----- EXERCISE DATA
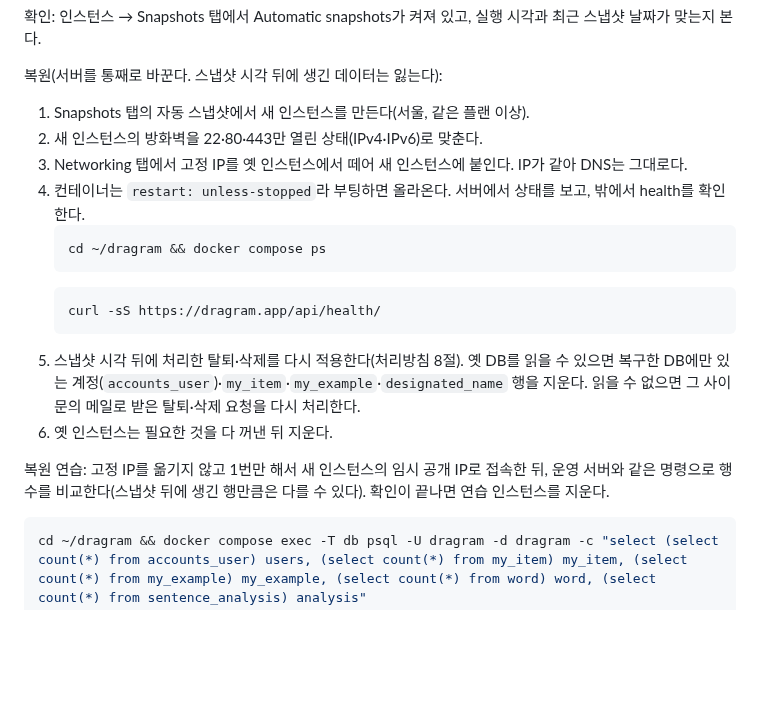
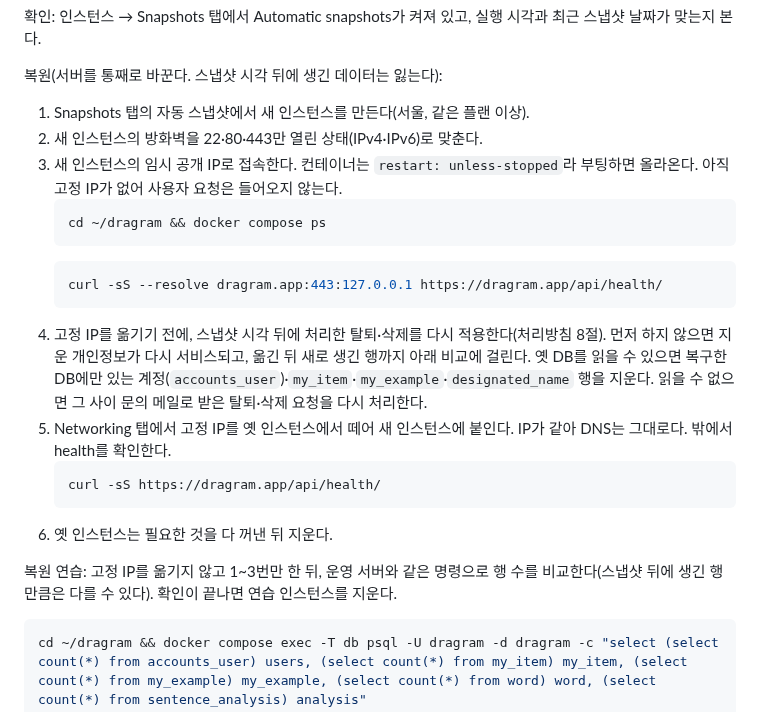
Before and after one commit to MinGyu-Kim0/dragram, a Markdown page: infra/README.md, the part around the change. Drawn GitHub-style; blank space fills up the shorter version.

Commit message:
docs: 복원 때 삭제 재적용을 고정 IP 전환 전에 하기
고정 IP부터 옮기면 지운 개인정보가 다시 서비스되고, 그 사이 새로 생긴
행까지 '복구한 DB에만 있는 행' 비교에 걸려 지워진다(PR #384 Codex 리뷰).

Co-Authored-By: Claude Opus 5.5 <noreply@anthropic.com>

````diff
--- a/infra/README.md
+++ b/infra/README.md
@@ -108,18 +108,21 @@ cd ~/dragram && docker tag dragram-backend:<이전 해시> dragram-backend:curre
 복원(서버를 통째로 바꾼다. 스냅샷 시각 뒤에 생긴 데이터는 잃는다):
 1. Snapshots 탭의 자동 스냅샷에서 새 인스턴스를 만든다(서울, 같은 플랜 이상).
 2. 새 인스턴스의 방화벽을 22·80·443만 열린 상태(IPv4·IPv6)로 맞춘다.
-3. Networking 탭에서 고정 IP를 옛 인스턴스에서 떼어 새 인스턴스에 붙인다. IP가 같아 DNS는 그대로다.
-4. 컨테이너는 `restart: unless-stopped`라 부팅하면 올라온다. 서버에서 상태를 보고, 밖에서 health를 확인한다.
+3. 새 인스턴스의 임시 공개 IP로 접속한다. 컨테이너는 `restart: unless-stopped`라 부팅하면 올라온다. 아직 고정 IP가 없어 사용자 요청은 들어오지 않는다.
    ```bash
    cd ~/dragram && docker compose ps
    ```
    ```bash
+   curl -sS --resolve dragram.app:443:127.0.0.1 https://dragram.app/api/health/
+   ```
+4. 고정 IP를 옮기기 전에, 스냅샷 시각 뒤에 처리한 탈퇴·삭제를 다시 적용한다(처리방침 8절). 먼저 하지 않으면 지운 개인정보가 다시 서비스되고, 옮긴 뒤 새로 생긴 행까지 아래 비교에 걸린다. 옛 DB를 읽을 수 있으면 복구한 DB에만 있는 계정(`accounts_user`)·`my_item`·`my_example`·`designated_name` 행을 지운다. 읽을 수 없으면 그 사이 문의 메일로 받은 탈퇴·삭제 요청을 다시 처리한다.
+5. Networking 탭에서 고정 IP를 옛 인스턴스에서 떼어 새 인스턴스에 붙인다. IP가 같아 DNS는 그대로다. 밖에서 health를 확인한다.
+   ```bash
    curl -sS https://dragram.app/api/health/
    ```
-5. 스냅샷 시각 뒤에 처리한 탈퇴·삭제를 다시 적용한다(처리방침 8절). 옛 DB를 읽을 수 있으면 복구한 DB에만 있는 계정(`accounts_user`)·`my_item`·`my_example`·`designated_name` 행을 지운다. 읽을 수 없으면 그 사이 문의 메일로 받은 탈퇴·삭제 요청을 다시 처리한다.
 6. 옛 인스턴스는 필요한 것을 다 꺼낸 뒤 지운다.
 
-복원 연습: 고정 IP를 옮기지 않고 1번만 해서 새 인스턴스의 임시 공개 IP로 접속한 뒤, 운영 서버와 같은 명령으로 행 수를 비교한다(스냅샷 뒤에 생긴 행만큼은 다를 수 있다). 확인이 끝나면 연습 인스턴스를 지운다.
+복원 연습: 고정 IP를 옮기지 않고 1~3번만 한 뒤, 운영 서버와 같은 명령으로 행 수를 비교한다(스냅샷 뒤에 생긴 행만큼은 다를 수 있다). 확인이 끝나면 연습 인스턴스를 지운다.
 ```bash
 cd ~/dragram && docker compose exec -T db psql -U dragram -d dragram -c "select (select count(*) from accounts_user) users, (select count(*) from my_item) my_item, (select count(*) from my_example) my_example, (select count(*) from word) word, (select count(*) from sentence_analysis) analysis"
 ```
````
----------
### [EXERCISE PROMPT]
Return each line in the records that holds the string "Networking".

### [ANSWER SPACE]
-3. Networking 탭에서 고정 IP를 옛 인스턴스에서 떼어 새 인스턴스에 붙인다. IP가 같아 DNS는 그대로다.
+5. Networking 탭에서 고정 IP를 옛 인스턴스에서 떼어 새 인스턴스에 붙인다. IP가 같아 DNS는 그대로다. 밖에서 health를 확인한다.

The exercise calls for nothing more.